*** DATASET RECORDS Section Begins ***

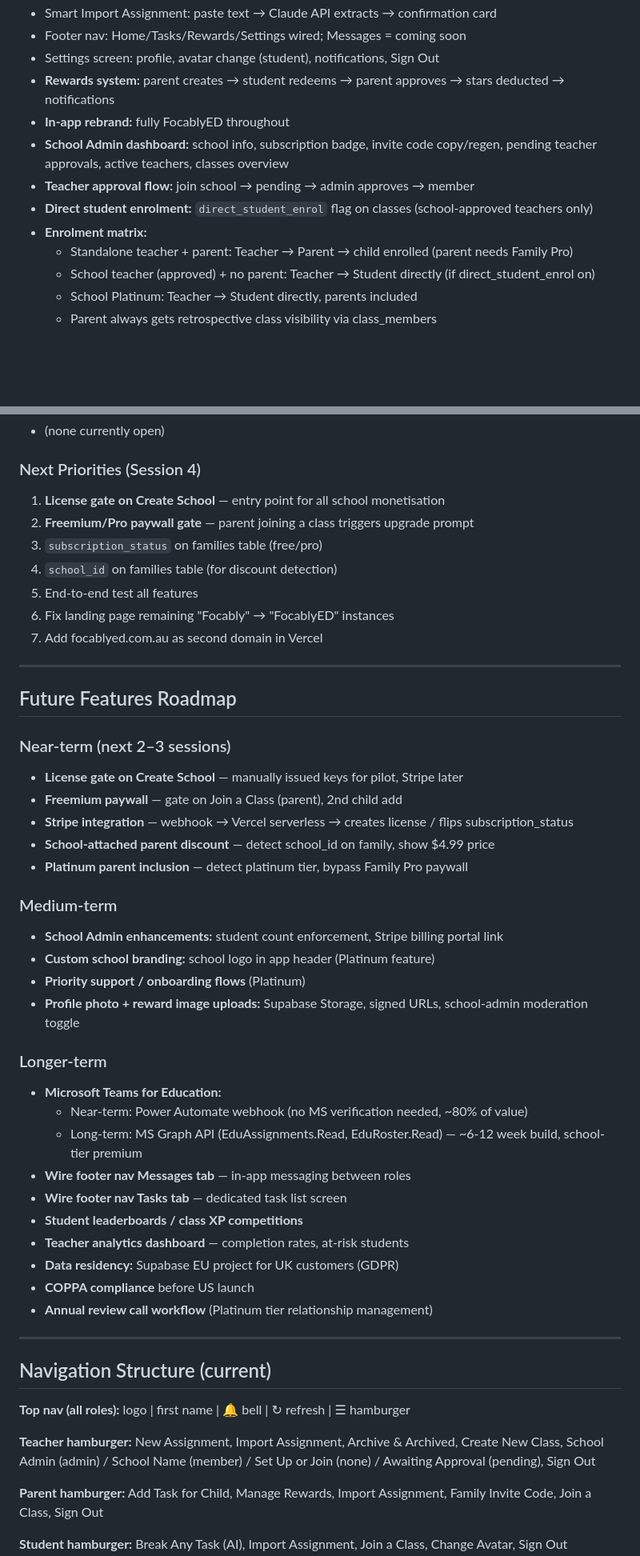
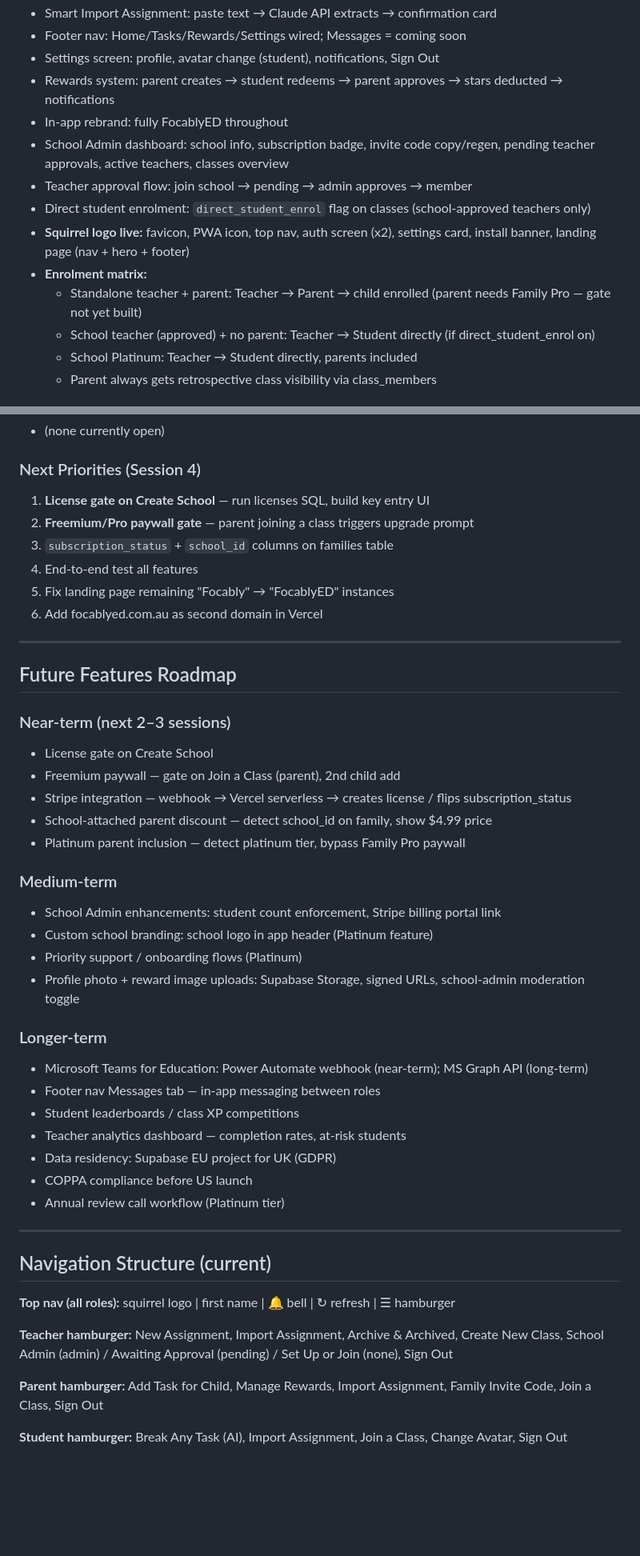
Before and after one commit to stevothomo99-cpu/focably, a Markdown page: CLAUDE_CONTEXT.md, 2 parts joined by grey strips. Shown at 80% size. GitHub-like rendering; blank space fills up the shorter version.

```diff
--- a/CLAUDE_CONTEXT.md
+++ b/CLAUDE_CONTEXT.md
@@ -160,13 +163,14 @@ CREATE TABLE licenses (
 - Smart Import Assignment: paste text → Claude API extracts → confirmation card
 - Footer nav: Home/Tasks/Rewards/Settings wired; Messages = coming soon
 - Settings screen: profile, avatar change (student), notifications, Sign Out
-- **Rewards system:** parent creates → student redeems → parent approves → stars deducted → notifications
-- **In-app rebrand:** fully FocablyED throughout
-- **School Admin dashboard:** school info, subscription badge, invite code copy/regen, pending teacher approvals, active teachers, classes overview
-- **Teacher approval flow:** join school → pending → admin approves → member
-- **Direct student enrolment:** `direct_student_enrol` flag on classes (school-approved teachers only)
+- Rewards system: parent creates → student redeems → parent approves → stars deducted → notifications
+- In-app rebrand: fully FocablyED throughout
+- School Admin dashboard: school info, subscription badge, invite code copy/regen, pending teacher approvals, active teachers, classes overview
+- Teacher approval flow: join school → pending → admin approves → member
+- Direct student enrolment: `direct_student_enrol` flag on classes (school-approved teachers only)
+- **Squirrel logo live:** favicon, PWA icon, top nav, auth screen (x2), settings card, install banner, landing page (nav + hero + footer)
 - **Enrolment matrix:**
-  - Standalone teacher + parent: Teacher → Parent → child enrolled (parent needs Family Pro)
+  - Standalone teacher + parent: Teacher → Parent → child enrolled (parent needs Family Pro — gate not yet built)
   - School teacher (approved) + no parent: Teacher → Student directly (if direct_student_enrol on)
   - School Platinum: Teacher → Student directly, parents included
   - Parent always gets retrospective class visibility via class_members
@@ -183,50 +187,46 @@ ALTER TABLE classes ADD COLUMN IF NOT EXISTS direct_student_enrol boolean DEFAUL
 - (none currently open)
 
 ### Next Priorities (Session 4)
-1. **License gate on Create School** — entry point for all school monetisation
+1. **License gate on Create School** — run licenses SQL, build key entry UI
 2. **Freemium/Pro paywall gate** — parent joining a class triggers upgrade prompt
-3. `subscription_status` on families table (free/pro)
-4. `school_id` on families table (for discount detection)
-5. End-to-end test all features
-6. Fix landing page remaining "Focably" → "FocablyED" instances
-7. Add focablyed.com.au as second domain in Vercel
+3. `subscription_status` + `school_id` columns on families table
+4. End-to-end test all features
+5. Fix landing page remaining "Focably" → "FocablyED" instances
+6. Add focablyed.com.au as second domain in Vercel
 
 ---
 
 ## Future Features Roadmap
 
 ### Near-term (next 2–3 sessions)
-- **License gate on Create School** — manually issued keys for pilot, Stripe later
-- **Freemium paywall** — gate on Join a Class (parent), 2nd child add
-- **Stripe integration** — webhook → Vercel serverless → creates license / flips subscription_status
-- **School-attached parent discount** — detect school_id on family, show $4.99 price
-- **Platinum parent inclusion** — detect platinum tier, bypass Family Pro paywall
+- License gate on Create School
+- Freemium paywall — gate on Join a Class (parent), 2nd child add
+- Stripe integration — webhook → Vercel serverless → creates license / flips subscription_status
+- School-attached parent discount — detect school_id on family, show $4.99 price
+- Platinum parent inclusion — detect platinum tier, bypass Family Pro paywall
 
 ### Medium-term
-- **School Admin enhancements:** student count enforcement, Stripe billing portal link
-- **Custom school branding:** school logo in app header (Platinum feature)
-- **Priority support / onboarding flows** (Platinum)
-- **Profile photo + reward image uploads:** Supabase Storage, signed URLs, school-admin moderation toggle
+- School Admin enhancements: student count enforcement, Stripe billing portal link
+- Custom school branding: school logo in app header (Platinum feature)
+- Priority support / onboarding flows (Platinum)
+- Profile photo + reward image uploads: Supabase Storage, signed URLs, school-admin moderation toggle
 
 ### Longer-term
-- **Microsoft Teams for Education:**
-  - Near-term: Power Automate webhook (no MS verification needed, ~80% of value)
-  - Long-term: MS Graph API (EduAssignments.Read, EduRoster.Read) — ~6-12 week build, school-tier premium
-- **Wire footer nav Messages tab** — in-app messaging between roles
-- **Wire footer nav Tasks tab** — dedicated task list screen
-- **Student leaderboards / class XP competitions**
-- **Teacher analytics dashboard** — completion rates, at-risk students
-- **Data residency:** Supabase EU project for UK customers (GDPR)
-- **COPPA compliance** before US launch
-- **Annual review call workflow** (Platinum tier relationship management)
+- Microsoft Teams for Education: Power Automate webhook (near-term); MS Graph API (long-term)
+- Footer nav Messages tab — in-app messaging between roles
+- Student leaderboards / class XP competitions
+- Teacher analytics dashboard — completion rates, at-risk students
+- Data residency: Supabase EU project for UK (GDPR)
+- COPPA compliance before US launch
+- Annual review call workflow (Platinum tier)
 
 ---
 
 ## Navigation Structure (current)
 
-**Top nav (all roles):** logo | first name | 🔔 bell | ↻ refresh | ☰ hamburger
+**Top nav (all roles):** squirrel logo | first name | 🔔 bell | ↻ refresh | ☰ hamburger
 
-**Teacher hamburger:** New Assignment, Import Assignment, Archive & Archived, Create New Class, School Admin (admin) / School Name (member) / Set Up or Join (none) / Awaiting Approval (pending), Sign Out
+**Teacher hamburger:** New Assignment, Import Assignment, Archive & Archived, Create New Class, School Admin (admin) / Awaiting Approval (pending) / Set Up or Join (none), Sign Out
 
 **Parent hamburger:** Add Task for Child, Manage Rewards, Import Assignment, Family Invite Code, Join a Class, Sign Out
 
```
Also changed, not shown: other parts of CLAUDE_CONTEXT.md (+27 -56 lines).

*** DATASET RECORDS Section Ends ***

▸ AIM OF THE EXERCISE: Each line that mentions the string "term" must be copied from the listing.

▸ REPLY TO THE EXERCISE:
 ### Near-term (next 2–3 sessions)
 ### Medium-term
 ### Longer-term
-  - Near-term: Power Automate webhook (no MS verification needed, ~80% of value)
-  - Long-term: MS Graph API (EduAssignments.Read, EduRoster.Read) — ~6-12 week build, school-tier premium
+- Microsoft Teams for Education: Power Automate webhook (near-term); MS Graph API (long-term)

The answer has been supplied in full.